While my blog never stopped over the past few months, it did slow down substantially. I also put comments on moderation. This didn’t help my traffic and prevented some potentially excellent discussion. I thought I took comments off moderation, this wasn’t the case due to my mistake. So, I double checked that part of the WordPress administration functions and got things all sorted out. Also, I’ve opened up comments to posts more than 14 days old.
This means that approved commenters can make a comment on any blog post regardless of its age and that comment is published immediately. Of course new commenters must be approved. I’ve already gotten a couple of new hate comments and those commenters won’t be allowed through. Should that happen, I will wield the ban hammer.
It’s my plan to publish at least 12 new posts every month. Going forward, some topics I will resist addressing:
1. Politics/Ideology – I was once very political in my past. I’m not going there again with directly political blog posts. I will, however, take the occasionally swipe at feminism just to stay in practice. Commenters won’t be turned away for getting political.
2. The Alpha/Beta dimorphism – Masculine attractiveness is on a continuum. To be sure, those words can successfully be used in very absolute terms. Life isn’t always so absolute and I’m not going to encourage such absolute thinking. That’s too easy.
3. Drama – The guys in the Manosphere don’t all get along and I’m not going to exacerbate the situation with a blog post nor will I allow any comments through that mention any conflicts.
I will continue to provide advice for post-divorce singles (men and women alike). I won’t get huge traffic but I will maintain a nicely loyal readership and get more readers over time. I haven’t forgotten my cancer page because my cancer certainly hasn’t forgotten me. As for my blog roll, I made an update recently and will update it irregularly. The donate button remains and will always remain.
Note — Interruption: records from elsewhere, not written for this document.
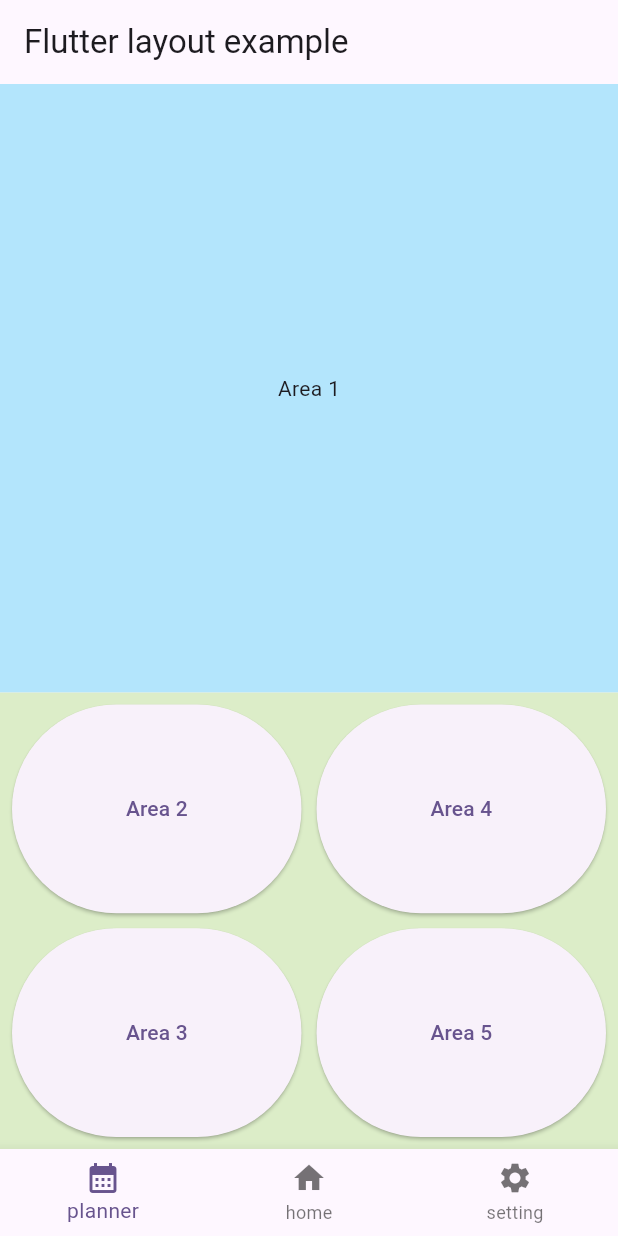
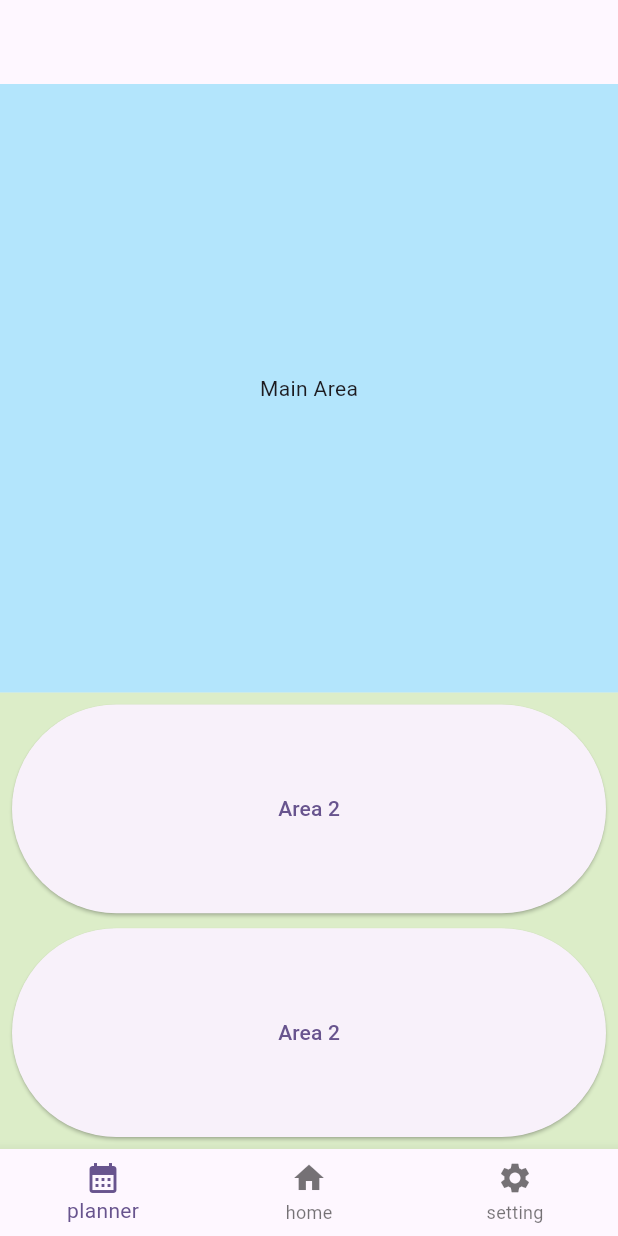
Before and after one commit to daphnecode/TaskMate, a Flutter app: the screen it shows after launch, on a phone screen of 412 x 824 dp. Run offline on Flutter 3.47's test engine with Material 3 defaults, Android fonts, the light colour scheme and no system bars.

Commit message:
appname changed, new page

```diff
--- a/lib/main.dart
+++ b/lib/main.dart
@@ -1,4 +1,5 @@
 import 'package:flutter/material.dart';
+import 'petchose.dart';
 
 void main() {
   runApp(const MyApp());
@@ -20,46 +21,24 @@ class MyApp extends StatelessWidget {
   }
 }
 
-class MyHomePage extends StatefulWidget {
-  const MyHomePage({super.key, required this.title});
-
-  final String title;
+class Mainarea extends StatelessWidget {
+  const Mainarea({super.key});
 
   @override
-  State<MyHomePage> createState() => _MyHomePageState();
+  Widget build(BuildContext context) {
+    return Container(
+      color: Colors.lightBlue[100],
+      child: Center(child: Text('Main Area')),
+    );
+  }
 }
 
-class _MyHomePageState extends State<MyHomePage> {
-  int _selectedIndex = 0;
+class SubArea extends StatelessWidget {
+  const SubArea({super.key});
 
-  void _onItemTapped(int index) {
-    setState(() {
-      _selectedIndex = index;
-    });
-  }
-
-  // 화면 내용은 여기에 따라 달라질 수 있음
   @override
   Widget build(BuildContext context) {
-    return Scaffold(
-      appBar: AppBar(
-        title: Text('Flutter layout example'),
-      ),
-      body: Column(
-        children: [
-          Expanded(
-            flex: 4,
-            child: Container(
-              color: Colors.lightBlue[100],
-              child: Center(child: Text('Area 1')),
-            ),
-          ),
-          Expanded(
-            flex: 3,
-            child: Container(
-              padding: EdgeInsets.all(8.0),
-              color: Colors.lightGreen[100],
-              child: Row(
+    return Row(
         mainAxisAlignment: MainAxisAlignment.spaceEvenly,
         children: [
           Expanded(
@@ -69,6 +48,10 @@ class _MyHomePageState extends State<MyHomePage> {
                   child: ElevatedButton(
                     onPressed: () {
                       // Handle button press
+                      Navigator.push(
+                        context,
+                        MaterialPageRoute(builder: (context) => TutorialPage()),
+                      );
                     },
                     child: Center(child: Text('Area 2')),
                   ),
@@ -110,7 +93,50 @@ class _MyHomePageState extends State<MyHomePage> {
             ),
           ),
         ],
+      );
+  }
+}
+
+class MyHomePage extends StatefulWidget {
+  const MyHomePage({super.key, required this.title});
+
+  final String title;
+
+  @override
+  State<MyHomePage> createState() => _MyHomePageState();
+}
+
+class _MyHomePageState extends State<MyHomePage> {
+  int _selectedIndex = 0;
+
+  void _onItemTapped(int index) {
+    setState(() {
+      _selectedIndex = index;
+    });
+  }
+
+  // 화면 내용은 여기에 따라 달라질 수 있음
+  @override
+  Widget build(BuildContext context) {
+    return Scaffold(
+      appBar: AppBar(),
+      body: Column(
+        children: [
+          Expanded(
+            flex: 4,
+            child: Container(
+              color: Colors.lightBlue[100],
+              child: Mainarea(),
+              // MainArea()로 변경
             ),
+          ),
+          Expanded(
+            flex: 3,
+            child: Container(
+              padding: EdgeInsets.all(8.0),
+              color: Colors.lightGreen[100],
+              child: Subarea(),
+              // SubArea()로 변경
               ),
             ),
         ],
--- /dev/null
+++ b/lib/petchose.dart
@@ -0,0 +1,89 @@
+import 'package:flutter/material.dart';
+
+class Mainarea extends StatelessWidget {
+  const Mainarea({super.key});
+
+  @override
+  Widget build(BuildContext context) {
+    return Container(
+      color: Colors.lightBlue[100],
+      child: Center(child: Text('Main Area')),
+    );
+  }
+}
+
+class Subarea extends StatelessWidget {
+  const Subarea({super.key});
+
+  @override
+  Widget build(BuildContext context) {
+    return Column(
+        mainAxisAlignment: MainAxisAlignment.spaceEvenly,
+        children: [
+          Expanded(
+            child: ElevatedButton(
+              onPressed: () {
+                // Handle button press
+              },
+              child: Center(child: Text('Area 2')),
+            ),
+          ),
+          SizedBox(height: 10.0,),
+          Expanded(
+            child: ElevatedButton(
+              onPressed: () {
+                // Handle button press
+              },
+              child: Center(child: Text('Area 2')),
+            ),
+          ),
+        ],
+      );
+  }
+}
+
+class TutorialPage extends StatelessWidget {
+  const TutorialPage({super.key});
+
+  @override
+  Widget build(BuildContext context) {
+    return Scaffold(
+      appBar: AppBar(),
+      body: Column(
+        children: [
+          Expanded(
+            flex: 3,
+            child: Container(
+              color: Colors.lightBlue[100],
+              child: Mainarea(),
+            ),
+          ),
+          Expanded(
+            flex: 4,
+            child: Container(
+              padding: EdgeInsets.all(8.0),
+              color: Colors.lightGreen[100],
+              child: Subarea(),
+              ),
+            ),
+        ],
+      ),
+      bottomNavigationBar: BottomNavigationBar(
+        items: const [
+          BottomNavigationBarItem(
+            icon: Icon(Icons.calendar_month),
+            label: 'planner',
+          ),
+          BottomNavigationBarItem(
+            icon: Icon(Icons.home),
+            label: 'home',
+          ),
+          BottomNavigationBarItem(
+            icon: Icon(Icons.settings),
+            label: 'setting',
+          ),
+        ],
+      ),
+    );
+  }
+}
--- a/pubspec.yaml
+++ b/pubspec.yaml
@@ -1,4 +1,4 @@
-name: sampleapp
+name: taskmate
 description: "A new Flutter project."
 # The following line prevents the package from being accidentally published to
 # pub.dev using `flutter pub publish`. This is preferred for private packages.
```
Also changed, not shown: 17 other files. Lines whose indentation alone changed are shown as unchanged.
I know I harp on this subject. I do this because it’s a huge problem for men. I’ve covered well how technology seriously disrupts in-person social interactions. Streaming video, satellite TV, entertainment servers, all of it acts as barriers to genuine human contact. Congratulations, nerds, you won. But girls still won’t date you. Yes, that was an abrasive remark aimed at the socially dysfunctional men who created such technology.
There is another way we isolate each other. During our collective commutes to work, our vehicles typically holds only the driver. Commute times are long, averaging 35 minutes. That’s 35 minutes in social isolation as we drive to and from work, mentally focusing on work, those idiot drivers surrounding us, and the sundry minutae of life.
I was reminded of this commute-based isolation when I started to use public transportation earlier this year. While I was taking the bus, I got to know some of the regulars and enjoyed the social interaction. Here in South Florida, bus riders are not rich folk. It didn’t matter to me. In the mornings I chatted with the young, overnight security guard of Cuban origins who got on the bus stop as I did. Returning from work, I talked about motorcycles and life with the middle-age Puerto Rican bus driver. I also chatted with tourists who took the same bus up the beach to get back to their hotels. Of course, there were drunks and mentally ill homeless to deal with. Such is the life of a regular bus rider.
With a new and far more lucrative contract just having started, I’m now taking the commuter train (Tri-Rail). These are hard-core commuters and mostly like me, the white-collar crowd. Most are glued to smart devices so I don’t interrupt. But these past few days, there has been cordial chit chat with other passengers and a few occasions. Such times are excellent opportunities to be social in a socially frictionless environment. Just this morning, while waiting to exit the train, I was standing next to a middle-age flight attendant, a stewardess to use the older vernacular. She was in uniform. That train stop has a shuttle to the Miami airport.
I opened the brief conversation. “So we’re both going to work.”
She smiled at me pleasantly. “Yes, we are.”
“But you’ve got a helluva an office.”
With that she laughed and a light exchange ensued as the train slowed to a stop. We wished each other well and walked to our separate shuttle busses. There are a couple of take-aways from all this:
1. Take advantage of social opportunities. I’m advocating making radicall changes to your commute, but perhaps a carpool might be something to explore if your job, job schedule, and geography permits it. Bonus, save money on gas and wear and tear on your vehicle.
2. When opening up a conversation, it’s easiest to bring up something that you both have in common. Even something as innocuous as going to work is a conversational opener. What I did with the flight attendant was a variation of the environmental opener (HT Roosh)
Social isolation can too easily wipe away social skills. All men, regardless of age, must be reminded of this often. Just now, as I’m writing this post, I’m on the train. The gentleman across from me has his eyes firmly attached to his smart device. I tried to engage him in conversation but he was a bit terse and put in his ear buds. Hint, taken. Maybe tomorrow I’ll sit across from someone more social.
Here’s a photo of an interesting business I see from my train-based commute: